×

Once registered, you can:

  • - Read additional free articles each month
  • - Comment on articles and featured creative work
  • - Get our curated newsletters delivered to your inbox

By registering you agree to our privacy policy, terms & conditions and to receive occasional emails from Ad Age. You may unsubscribe at any time.

Are you a print subscriber? Activate your account.

China's State Broadcaster Rebranded, But the Essentials Stayed the Same

By Published on .

An ad for a new CGTN mobile app
An ad for a new CGTN mobile app Credit: CGTN
Most Popular

China's state broadcaster has a new name for its platforms aimed at viewers outside China. It no longer goes by the unfortunate acronym CCTV -- a name that stands for China Central Television but also unintentionally evokes surveillance cameras. That's obviously a wise move, as China continues its global soft power push.

Outside China, the broadcaster now calls itself CGTN, or China Global Television Network. (Inside China, it's sticking with the old name.) CGTN has a new gold logo. It's more mobile-focused, with two new apps. Promo footage trumpets the rebrand with catchphrases: "CGTN: See the difference!"
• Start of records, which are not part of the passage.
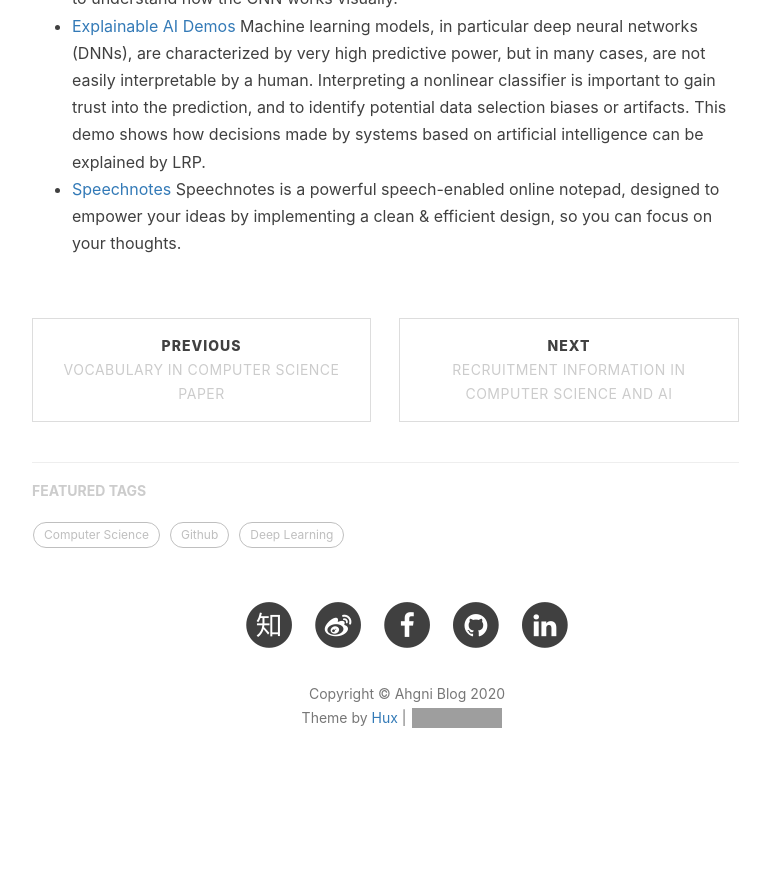
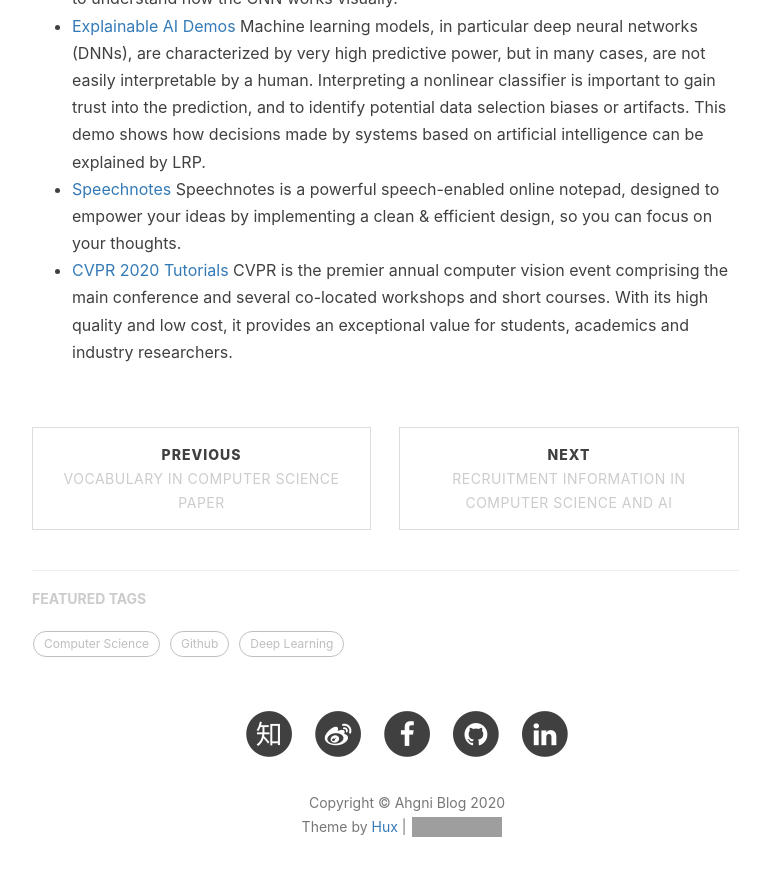
Before and after one commit to jizhang02/jizhang02.github.io, a Jekyll site: the page built from _posts/2020-02-24-resources.markdown, in a window 1280 px wide and 900 px high, scrolled down 1260 px. Shown: the top 876 px of the window, without its empty margins (233-1003 px from the left). Built offline with Jekyll 4.4.1, drawn with Linux system fonts in a browser that asks for light colours; nearby versions of some CDN libraries; comment, search, counter and statistics services are not loaded; before the commit the page ends 2082 px from its top, so only the background shows below that; grey boxes are pictures that could not be loaded.

Commit message:
Update 2020-02-24-resources.markdown

```diff
--- a/_posts/2020-02-24-resources.markdown
+++ b/_posts/2020-02-24-resources.markdown
@@ -38,3 +38,5 @@ CNN EXPLAINER: Learning Convolutional Neural Networks with Interactive Visualiza
 Machine learning models, in particular deep neural networks (DNNs), are characterized by very high predictive power, but in many cases, are not easily interpretable by a human. Interpreting a nonlinear classifier is important to gain trust into the prediction, and to identify potential data selection biases or artifacts. This demo shows how decisions made by systems based on artificial intelligence can be explained by LRP.
 * [Speechnotes](https://speechnotes.co/)
 Speechnotes is a powerful speech-enabled online notepad, designed to empower your ideas by implementing a clean & efficient design, so you can focus on your thoughts.
+* [CVPR 2020 Tutorials](http://cvpr2020.thecvf.com/program/tutorials)
+CVPR is the premier annual computer vision event comprising the main conference and several co-located workshops and short courses. With its high quality and low cost, it provides an exceptional value for students, academics and industry researchers.
```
But about a week into the rebrand, the changes appear mostly cosmetic, and the coverage still includes frequent glowing coverage of China's leaders and progress. One feature gathered man-on-the-street interviews with people about how they view Chinese President Xi Jinping: "Wise!" "Vigorous and resolute." "Easy-going." "He is a good person." "His whole family is very nice." That's verbatim.

To be fair, there is some coverage of issues that cast a less positive light on China, like air pollution or why China doesn't perform well in international rankings of happiness. But in general China wants positive coverage in its state media, to counter critical stories and investigations from Western reporters covering China. When President Xi congratulated CGTN for its rebrand, he urged it to "tell China stories well," a frequent refrain in his remarks to local media. (Many Western online news outlets are blocked inside China, and Apple just removed the New York Times from its app store in China, saying Chinese authorities had asked the company to do so.)

Since President Xi took power about four years ago, China has made an effort to get its message to the world more; the government has also experimented with new tactics, including propaganda cartoons in English – BBDO China did an over-the-top Monty Pythonesque cartoon last year explaining China's 13th Five-Year Plan. CGTN is a more obvious route.

China researcher Mareike Ohlberg sees significance in the "G" in CGTN, which stands for "global." She expects the rebranded broadcaster to focus "not only on news directly connected to China's national interests. More generally, as the U.S. has lost authority China sees an opportunity to step in" and promote its viewpoint on international issues.

While CGTN is the authoritative international broadcast from Chinese state media, the country is trying to buy influence in other media too, said Ms. Ohlberg, a research associate at the Berlin-based Mercator Institute for China Studies. She cites the example of Hong Kong's South China Morning Post, which was bought by Chinese internet giant Alibaba Group last year. "Alibaba has a strong interest in not causing conflict with the Party," she said. Those types of arrangements "might actually be what's going to matter more in the long term, from the perspective with whether China is going to succeed in this."